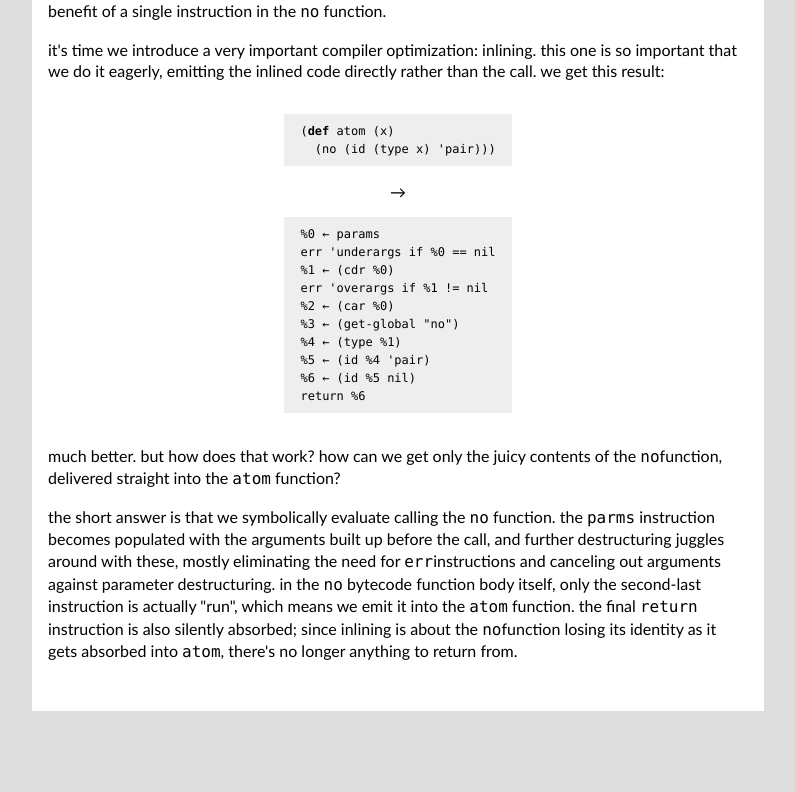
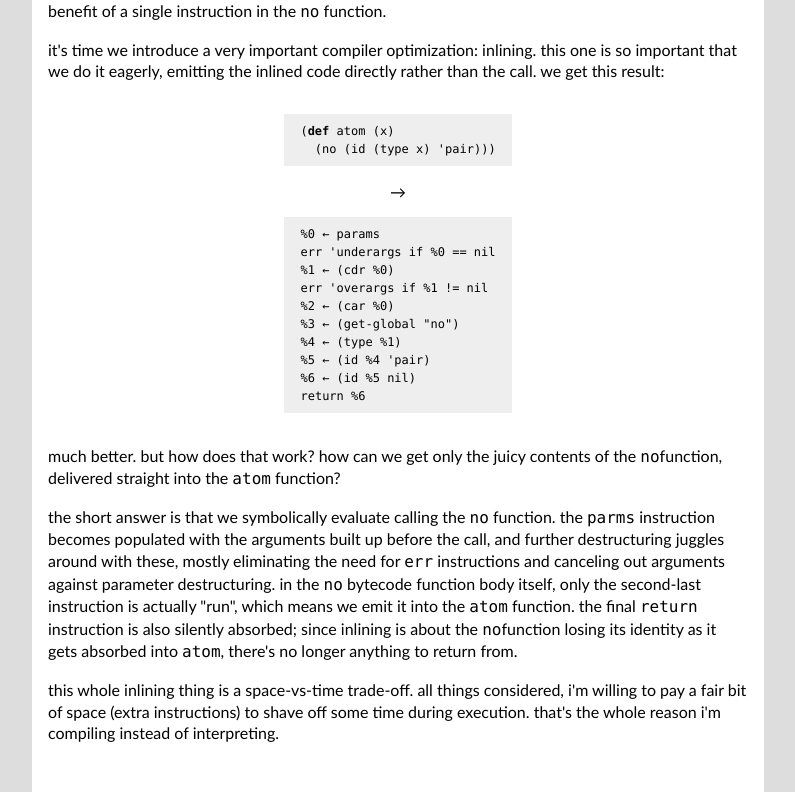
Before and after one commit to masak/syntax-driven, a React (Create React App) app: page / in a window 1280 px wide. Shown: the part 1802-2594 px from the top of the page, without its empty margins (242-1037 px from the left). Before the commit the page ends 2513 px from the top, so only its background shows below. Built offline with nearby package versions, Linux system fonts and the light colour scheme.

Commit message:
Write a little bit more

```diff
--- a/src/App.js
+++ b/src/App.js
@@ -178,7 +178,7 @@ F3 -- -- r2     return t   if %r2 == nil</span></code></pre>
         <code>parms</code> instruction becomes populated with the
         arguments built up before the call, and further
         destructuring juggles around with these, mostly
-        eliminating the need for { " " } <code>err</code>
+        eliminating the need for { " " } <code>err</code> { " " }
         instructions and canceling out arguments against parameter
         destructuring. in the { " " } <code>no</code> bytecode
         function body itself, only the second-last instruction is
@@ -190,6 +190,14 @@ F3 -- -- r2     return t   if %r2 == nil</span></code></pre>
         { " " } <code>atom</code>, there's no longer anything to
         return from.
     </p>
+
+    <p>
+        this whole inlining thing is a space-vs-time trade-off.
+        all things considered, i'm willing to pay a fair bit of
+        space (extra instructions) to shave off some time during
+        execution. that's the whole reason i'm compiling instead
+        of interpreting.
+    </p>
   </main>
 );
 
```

^^^^^^^^

PROBLEM REQUIREMENTS: Every line containing the string "time" should be pulled from the listing and copied.

TASK OUTPUT:
+        this whole inlining thing is a space-vs-time trade-off.
+        space (extra instructions) to shave off some time during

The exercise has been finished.